Lattice Semiconductor explores sale to Chinese suitor

Lattice Semiconductor Corp, a US-based manufacturer of high-performance programmable chips used in mobile phones and tablets, is exploring a sale that has attracted interest from a prospective Chinese buyer, Reuters reported, citing people familiar with the matter.

Lattice Semiconductor, based in Oregon, is working with investment bank Morgan Stanley to look into the interest from potential buyers, including one from China, the report said.

Reuters aid it could not immediately identify the Chinese suitor and added that there is no certainty Lattice Semiconductor will agree to any deal, the report said.

With a market cap of around $680 million, Lattice Semiconductor was founded in 1983 by Norman Winningstad, Rahul Sud and Ray Capece.

The company manufactures high-performance programmable logic devices like FPGAs, CPLDs, & SPLDs that are used in smartphones, tablets, TVs, home theater devices, wearable devices and cameras. It has more than 8,000 customers worldwide.

Last year, it acquired provider of wired and wireless connectivity solutions Silicon Image, for $600 million, its biggest-ever deal in order to expanded its products for video customers.

But a deal is likely to be scrutinized by the US Committee on Foreign Investment (CFIUS), which has recently blocked Chinese companies from acquiring US chipmakers.

CFIUS is an inter-agency panel led by the Treasury Department which overlooks overseas acquisitions to see that such deals do not pose any risk to national security.

Citing an "unacceptable level of risk" that a deal would be rejected by CFIUS, California-based chipmaker Fairchild Semiconductor this month rejected a $2.6-billion bid from Chinese state-backed enterprises China Resources and Hua Capital and instead opted to a lower offer from Arizona-based ON Semiconductor. (See: Fairchild Semiconductor rejects $2.6 bn bid from Chinese firms over regulatory concerns)

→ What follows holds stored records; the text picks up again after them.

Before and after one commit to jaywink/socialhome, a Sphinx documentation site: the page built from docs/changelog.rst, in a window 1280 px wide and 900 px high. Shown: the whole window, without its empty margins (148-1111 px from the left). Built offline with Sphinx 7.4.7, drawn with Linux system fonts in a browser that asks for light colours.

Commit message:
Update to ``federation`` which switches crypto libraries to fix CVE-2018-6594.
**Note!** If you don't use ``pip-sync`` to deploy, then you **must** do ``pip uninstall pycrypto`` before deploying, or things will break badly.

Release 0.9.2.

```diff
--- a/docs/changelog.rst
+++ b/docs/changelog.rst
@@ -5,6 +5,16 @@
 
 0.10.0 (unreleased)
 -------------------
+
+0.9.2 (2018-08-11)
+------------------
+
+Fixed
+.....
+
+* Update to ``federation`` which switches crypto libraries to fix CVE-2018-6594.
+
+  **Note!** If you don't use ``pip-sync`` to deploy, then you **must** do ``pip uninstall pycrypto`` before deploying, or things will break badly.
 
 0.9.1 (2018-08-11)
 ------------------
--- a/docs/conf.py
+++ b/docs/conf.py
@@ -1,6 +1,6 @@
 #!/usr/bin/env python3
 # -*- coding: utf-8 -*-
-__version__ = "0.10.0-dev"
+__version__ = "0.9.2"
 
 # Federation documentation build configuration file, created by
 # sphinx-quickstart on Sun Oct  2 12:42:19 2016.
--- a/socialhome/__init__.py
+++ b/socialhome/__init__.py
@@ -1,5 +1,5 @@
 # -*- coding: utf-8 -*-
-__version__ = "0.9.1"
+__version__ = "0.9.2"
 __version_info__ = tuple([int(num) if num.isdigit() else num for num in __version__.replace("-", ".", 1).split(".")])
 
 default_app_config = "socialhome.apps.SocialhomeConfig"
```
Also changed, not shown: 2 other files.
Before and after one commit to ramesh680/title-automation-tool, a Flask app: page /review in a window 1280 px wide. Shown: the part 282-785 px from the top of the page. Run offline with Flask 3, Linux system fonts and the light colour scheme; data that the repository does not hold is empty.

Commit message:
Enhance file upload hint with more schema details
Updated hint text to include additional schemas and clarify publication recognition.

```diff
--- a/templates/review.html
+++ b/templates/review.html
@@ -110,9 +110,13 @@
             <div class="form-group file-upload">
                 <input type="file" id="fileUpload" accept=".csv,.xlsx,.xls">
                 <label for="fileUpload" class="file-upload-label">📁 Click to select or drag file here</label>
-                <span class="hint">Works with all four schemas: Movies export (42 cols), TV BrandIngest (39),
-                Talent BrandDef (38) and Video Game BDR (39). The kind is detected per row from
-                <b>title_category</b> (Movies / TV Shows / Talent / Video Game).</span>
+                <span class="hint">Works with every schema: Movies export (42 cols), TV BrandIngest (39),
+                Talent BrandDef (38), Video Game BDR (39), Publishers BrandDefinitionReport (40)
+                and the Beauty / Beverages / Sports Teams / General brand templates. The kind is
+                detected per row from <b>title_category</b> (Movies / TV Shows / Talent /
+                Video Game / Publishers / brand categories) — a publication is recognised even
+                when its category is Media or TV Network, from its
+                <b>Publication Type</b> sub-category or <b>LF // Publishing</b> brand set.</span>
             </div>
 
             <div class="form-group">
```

Earlier this week, Unisplendour, a unit of China's state-owned Tsinghua Holdings Co, aborted its planned $3.78-billion investment in US hard-disk maker Western Digital Corp after CFIUS said that it would review the deal.

Apart from the semi-conductor industry, Dutch electronics group Royal Philips NV early this year, terminated its proposed $3.3-billion sale of its Lumileds business to Chinese private equity firm Go Scale Capital, after CFIUS blocked the deal on national-security grounds.